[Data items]
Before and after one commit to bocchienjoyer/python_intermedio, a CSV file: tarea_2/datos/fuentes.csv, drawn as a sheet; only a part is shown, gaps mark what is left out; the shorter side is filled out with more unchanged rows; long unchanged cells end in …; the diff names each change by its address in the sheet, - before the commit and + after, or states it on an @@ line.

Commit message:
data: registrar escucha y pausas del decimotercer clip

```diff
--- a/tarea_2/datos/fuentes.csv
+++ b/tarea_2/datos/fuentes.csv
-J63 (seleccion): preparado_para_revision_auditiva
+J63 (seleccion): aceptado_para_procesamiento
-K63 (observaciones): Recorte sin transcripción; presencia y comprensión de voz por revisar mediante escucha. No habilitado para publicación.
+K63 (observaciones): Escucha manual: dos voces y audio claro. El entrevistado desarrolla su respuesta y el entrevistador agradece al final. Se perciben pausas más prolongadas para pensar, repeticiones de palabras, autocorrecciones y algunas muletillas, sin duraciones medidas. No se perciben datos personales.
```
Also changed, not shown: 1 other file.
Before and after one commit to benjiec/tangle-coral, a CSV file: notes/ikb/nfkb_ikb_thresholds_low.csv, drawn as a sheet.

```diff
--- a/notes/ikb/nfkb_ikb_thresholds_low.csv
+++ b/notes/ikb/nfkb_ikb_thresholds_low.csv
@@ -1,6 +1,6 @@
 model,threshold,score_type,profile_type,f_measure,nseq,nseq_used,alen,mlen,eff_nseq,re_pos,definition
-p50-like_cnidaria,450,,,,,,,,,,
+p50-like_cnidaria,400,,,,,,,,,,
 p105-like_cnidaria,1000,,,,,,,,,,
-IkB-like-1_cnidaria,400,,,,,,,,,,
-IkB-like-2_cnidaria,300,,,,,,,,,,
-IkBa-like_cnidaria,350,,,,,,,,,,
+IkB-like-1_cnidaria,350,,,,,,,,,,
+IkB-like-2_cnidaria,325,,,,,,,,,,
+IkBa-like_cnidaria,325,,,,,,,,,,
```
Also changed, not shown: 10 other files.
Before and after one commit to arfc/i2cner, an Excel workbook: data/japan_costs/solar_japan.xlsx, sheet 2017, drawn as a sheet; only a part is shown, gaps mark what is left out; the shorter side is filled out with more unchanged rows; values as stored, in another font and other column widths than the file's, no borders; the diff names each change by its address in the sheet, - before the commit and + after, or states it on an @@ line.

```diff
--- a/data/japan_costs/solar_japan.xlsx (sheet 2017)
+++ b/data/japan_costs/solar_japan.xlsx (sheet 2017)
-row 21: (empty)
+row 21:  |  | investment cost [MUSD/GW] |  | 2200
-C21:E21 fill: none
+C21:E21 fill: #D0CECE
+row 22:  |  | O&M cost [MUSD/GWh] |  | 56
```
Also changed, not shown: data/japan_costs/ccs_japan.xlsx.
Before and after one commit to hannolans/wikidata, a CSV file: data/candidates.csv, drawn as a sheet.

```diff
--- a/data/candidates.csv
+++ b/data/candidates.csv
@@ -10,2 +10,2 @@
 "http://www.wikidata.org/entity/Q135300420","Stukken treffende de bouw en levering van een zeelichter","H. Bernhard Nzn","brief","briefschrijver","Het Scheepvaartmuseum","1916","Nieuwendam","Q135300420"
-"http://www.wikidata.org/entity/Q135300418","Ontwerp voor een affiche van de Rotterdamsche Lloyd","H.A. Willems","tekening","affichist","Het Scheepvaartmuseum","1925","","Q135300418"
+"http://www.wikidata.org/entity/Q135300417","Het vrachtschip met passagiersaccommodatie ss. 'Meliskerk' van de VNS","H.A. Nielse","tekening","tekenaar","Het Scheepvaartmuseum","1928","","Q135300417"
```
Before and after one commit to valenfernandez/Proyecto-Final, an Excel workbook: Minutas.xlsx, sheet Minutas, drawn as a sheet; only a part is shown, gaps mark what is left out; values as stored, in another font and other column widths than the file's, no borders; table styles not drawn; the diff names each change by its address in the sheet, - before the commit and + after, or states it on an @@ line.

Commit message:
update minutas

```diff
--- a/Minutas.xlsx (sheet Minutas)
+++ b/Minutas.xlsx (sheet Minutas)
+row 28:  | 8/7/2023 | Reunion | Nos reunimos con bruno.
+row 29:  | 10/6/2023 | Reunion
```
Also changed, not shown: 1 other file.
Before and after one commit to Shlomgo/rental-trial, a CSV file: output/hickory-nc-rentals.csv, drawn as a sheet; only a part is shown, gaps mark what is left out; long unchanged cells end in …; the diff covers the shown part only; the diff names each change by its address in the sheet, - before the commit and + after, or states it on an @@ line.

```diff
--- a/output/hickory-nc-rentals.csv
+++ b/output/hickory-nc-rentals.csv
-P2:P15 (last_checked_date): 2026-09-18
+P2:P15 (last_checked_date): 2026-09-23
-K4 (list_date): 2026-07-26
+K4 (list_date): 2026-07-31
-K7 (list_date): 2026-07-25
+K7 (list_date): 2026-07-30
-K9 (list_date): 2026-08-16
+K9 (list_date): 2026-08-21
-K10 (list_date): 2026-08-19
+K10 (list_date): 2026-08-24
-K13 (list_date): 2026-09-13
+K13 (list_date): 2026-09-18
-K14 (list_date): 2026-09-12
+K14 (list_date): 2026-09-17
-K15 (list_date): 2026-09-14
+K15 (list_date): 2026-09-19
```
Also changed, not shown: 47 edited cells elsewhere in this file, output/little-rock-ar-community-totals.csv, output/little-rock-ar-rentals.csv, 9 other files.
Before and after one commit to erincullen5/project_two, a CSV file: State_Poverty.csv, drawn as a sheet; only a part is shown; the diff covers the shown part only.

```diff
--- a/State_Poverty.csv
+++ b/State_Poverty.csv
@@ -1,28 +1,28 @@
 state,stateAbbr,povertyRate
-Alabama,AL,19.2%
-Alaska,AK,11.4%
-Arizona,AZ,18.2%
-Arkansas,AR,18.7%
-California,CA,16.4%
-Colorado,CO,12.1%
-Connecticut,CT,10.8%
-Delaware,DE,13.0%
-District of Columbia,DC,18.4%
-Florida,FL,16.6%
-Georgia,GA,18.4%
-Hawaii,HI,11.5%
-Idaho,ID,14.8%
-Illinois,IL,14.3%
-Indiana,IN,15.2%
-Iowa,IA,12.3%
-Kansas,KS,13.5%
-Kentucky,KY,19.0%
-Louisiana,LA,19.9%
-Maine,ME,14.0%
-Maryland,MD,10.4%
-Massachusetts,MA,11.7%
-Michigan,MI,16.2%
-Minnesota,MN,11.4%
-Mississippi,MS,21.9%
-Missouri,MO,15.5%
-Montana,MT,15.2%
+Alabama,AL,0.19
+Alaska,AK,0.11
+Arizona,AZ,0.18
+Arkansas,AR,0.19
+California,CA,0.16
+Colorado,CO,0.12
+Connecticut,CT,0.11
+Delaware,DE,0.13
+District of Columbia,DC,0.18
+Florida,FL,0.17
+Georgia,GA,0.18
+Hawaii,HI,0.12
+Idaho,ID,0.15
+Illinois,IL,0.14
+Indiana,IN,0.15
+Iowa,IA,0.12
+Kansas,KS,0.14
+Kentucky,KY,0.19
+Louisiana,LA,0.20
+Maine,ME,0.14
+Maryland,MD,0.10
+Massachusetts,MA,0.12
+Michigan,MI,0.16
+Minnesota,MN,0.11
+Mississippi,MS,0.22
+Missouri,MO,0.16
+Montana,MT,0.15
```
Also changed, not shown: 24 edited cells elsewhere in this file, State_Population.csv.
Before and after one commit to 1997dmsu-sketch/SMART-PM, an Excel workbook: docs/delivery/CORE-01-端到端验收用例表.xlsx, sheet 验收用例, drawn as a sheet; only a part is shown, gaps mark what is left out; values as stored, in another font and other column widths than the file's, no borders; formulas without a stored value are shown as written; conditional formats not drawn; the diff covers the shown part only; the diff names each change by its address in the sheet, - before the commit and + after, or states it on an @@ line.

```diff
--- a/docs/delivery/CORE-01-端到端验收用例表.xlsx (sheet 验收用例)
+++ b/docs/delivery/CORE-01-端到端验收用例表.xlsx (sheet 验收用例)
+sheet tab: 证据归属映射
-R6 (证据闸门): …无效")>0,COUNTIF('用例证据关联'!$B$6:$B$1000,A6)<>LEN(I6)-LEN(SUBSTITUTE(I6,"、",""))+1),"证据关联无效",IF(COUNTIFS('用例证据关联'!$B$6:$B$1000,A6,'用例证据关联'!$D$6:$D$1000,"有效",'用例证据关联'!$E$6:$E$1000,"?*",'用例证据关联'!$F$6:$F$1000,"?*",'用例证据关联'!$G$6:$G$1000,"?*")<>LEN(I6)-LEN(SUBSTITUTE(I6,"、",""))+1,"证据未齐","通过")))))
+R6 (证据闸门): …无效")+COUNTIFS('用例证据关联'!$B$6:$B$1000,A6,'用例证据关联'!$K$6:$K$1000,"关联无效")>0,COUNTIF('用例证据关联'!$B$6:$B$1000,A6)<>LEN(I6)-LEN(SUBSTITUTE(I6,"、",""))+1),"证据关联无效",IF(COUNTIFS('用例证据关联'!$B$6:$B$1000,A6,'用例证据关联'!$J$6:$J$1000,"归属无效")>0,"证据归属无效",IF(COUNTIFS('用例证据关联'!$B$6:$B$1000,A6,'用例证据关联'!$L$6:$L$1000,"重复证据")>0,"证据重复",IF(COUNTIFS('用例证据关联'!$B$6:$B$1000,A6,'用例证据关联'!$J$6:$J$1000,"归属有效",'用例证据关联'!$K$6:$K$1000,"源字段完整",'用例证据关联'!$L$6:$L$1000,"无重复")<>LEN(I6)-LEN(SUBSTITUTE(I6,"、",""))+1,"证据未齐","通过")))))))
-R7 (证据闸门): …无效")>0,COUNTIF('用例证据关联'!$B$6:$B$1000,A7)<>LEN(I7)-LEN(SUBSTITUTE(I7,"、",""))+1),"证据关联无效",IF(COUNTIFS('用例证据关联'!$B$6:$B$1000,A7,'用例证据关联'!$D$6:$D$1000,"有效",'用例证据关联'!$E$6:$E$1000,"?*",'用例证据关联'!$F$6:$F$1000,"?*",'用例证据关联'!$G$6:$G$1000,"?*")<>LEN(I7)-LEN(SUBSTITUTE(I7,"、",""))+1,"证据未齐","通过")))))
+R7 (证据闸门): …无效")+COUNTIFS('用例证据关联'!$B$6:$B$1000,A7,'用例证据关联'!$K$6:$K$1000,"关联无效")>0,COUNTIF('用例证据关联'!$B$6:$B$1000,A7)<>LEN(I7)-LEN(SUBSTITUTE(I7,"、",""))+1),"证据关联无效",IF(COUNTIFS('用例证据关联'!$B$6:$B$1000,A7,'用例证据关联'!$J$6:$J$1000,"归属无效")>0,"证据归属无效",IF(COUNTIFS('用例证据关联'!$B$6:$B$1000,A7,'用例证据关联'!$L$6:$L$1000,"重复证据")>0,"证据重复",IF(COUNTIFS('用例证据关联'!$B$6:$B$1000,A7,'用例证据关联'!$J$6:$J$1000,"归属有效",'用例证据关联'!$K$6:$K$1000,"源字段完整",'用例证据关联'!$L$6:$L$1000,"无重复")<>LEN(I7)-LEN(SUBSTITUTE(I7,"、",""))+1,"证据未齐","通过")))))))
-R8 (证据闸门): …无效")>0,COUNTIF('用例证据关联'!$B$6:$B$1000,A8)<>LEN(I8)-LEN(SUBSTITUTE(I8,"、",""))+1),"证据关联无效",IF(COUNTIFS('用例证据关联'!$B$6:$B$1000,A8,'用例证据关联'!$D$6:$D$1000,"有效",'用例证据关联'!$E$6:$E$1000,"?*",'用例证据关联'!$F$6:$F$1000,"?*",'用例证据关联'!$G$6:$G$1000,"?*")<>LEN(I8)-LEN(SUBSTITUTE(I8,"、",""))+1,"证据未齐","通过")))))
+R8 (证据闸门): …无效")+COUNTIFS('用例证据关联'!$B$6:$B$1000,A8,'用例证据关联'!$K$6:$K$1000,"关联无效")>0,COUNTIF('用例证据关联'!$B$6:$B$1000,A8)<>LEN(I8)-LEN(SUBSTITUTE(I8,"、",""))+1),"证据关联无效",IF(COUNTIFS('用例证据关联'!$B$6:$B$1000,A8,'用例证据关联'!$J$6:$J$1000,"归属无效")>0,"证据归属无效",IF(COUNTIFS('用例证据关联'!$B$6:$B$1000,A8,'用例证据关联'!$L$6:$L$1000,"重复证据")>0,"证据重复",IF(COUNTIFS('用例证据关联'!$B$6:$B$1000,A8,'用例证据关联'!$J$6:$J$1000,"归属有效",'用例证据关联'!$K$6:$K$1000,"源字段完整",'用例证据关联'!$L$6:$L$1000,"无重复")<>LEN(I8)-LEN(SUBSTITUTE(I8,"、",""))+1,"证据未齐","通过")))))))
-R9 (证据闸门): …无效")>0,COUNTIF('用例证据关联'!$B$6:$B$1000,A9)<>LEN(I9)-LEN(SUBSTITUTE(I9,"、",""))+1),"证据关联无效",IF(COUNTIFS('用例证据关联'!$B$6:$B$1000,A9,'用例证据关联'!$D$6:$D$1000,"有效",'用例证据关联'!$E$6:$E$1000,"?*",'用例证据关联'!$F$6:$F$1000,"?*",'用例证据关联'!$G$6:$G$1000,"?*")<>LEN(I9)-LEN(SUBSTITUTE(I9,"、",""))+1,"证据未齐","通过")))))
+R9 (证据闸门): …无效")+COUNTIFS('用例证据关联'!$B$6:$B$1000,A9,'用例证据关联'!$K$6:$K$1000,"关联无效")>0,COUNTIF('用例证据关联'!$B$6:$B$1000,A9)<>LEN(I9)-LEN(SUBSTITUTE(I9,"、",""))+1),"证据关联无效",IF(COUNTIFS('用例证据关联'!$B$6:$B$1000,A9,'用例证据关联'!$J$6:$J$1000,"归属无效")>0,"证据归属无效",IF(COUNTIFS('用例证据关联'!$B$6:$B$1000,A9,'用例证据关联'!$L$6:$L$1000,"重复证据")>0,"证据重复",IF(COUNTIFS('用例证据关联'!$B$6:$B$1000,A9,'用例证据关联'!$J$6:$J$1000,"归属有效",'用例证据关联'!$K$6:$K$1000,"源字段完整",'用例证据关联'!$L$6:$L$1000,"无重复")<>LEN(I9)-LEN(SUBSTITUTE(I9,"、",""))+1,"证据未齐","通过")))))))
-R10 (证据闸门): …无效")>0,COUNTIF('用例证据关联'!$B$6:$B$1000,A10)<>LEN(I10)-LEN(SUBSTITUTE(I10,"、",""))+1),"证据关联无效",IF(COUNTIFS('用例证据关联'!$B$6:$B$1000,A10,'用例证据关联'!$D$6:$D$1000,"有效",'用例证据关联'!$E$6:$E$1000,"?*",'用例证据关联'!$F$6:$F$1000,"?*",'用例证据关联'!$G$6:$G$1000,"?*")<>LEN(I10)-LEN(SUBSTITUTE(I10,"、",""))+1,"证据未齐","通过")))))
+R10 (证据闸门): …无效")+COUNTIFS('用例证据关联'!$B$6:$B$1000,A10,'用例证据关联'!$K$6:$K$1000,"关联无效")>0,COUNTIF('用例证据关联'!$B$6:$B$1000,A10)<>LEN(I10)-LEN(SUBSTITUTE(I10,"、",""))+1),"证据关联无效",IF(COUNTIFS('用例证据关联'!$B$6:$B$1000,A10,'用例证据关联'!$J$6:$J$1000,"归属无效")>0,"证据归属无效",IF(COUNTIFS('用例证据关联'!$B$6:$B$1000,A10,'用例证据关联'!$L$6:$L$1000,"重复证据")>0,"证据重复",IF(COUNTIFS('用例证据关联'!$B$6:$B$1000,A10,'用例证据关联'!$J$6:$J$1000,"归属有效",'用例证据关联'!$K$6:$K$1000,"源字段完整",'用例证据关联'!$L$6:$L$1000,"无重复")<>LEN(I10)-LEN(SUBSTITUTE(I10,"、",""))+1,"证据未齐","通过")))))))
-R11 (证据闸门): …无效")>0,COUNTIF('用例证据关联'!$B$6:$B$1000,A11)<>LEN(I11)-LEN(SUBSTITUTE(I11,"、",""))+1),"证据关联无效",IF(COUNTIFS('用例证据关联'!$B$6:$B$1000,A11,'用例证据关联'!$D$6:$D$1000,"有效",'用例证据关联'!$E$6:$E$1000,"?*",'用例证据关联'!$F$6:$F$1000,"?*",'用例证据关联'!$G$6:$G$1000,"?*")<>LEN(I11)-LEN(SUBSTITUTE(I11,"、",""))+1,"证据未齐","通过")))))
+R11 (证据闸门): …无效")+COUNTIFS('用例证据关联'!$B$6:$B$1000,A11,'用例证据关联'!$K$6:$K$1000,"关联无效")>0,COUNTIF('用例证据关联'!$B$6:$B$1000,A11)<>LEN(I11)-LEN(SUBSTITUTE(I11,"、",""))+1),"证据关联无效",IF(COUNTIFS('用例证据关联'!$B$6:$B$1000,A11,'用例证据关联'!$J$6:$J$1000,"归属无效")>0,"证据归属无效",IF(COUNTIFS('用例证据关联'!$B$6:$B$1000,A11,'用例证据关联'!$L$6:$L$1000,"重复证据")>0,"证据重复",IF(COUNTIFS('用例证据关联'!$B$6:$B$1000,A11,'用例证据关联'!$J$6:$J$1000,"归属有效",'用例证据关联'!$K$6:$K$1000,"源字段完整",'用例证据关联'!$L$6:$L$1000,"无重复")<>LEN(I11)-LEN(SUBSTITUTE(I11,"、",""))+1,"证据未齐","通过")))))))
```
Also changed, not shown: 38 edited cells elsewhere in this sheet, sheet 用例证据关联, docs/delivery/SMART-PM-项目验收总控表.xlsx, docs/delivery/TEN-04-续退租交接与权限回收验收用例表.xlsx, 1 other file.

**Assignment**
Every line of the data above that includes "datos" should be listed.

**Result for this task**
Before and after one commit to bocchienjoyer/python_intermedio, a CSV file: tarea_2/datos/fuentes.csv, drawn as a sheet; only a part is shown, gaps mark what is left out; the shorter side is filled out with more unchanged rows; long unchanged cells end in …; the diff names each change by its address in the sheet, - before the commit and + after, or states it on an @@ line.
--- a/tarea_2/datos/fuentes.csv
+++ b/tarea_2/datos/fuentes.csv
+K63 (observaciones): Escucha manual: dos voces y audio claro. El entrevistado desarrolla su respuesta y el entrevistador agradece al final. Se perciben pausas más prolongadas para pensar, repeticiones de palabras, autocorrecciones y algunas muletillas, sin duraciones medidas. No se perciben datos personales.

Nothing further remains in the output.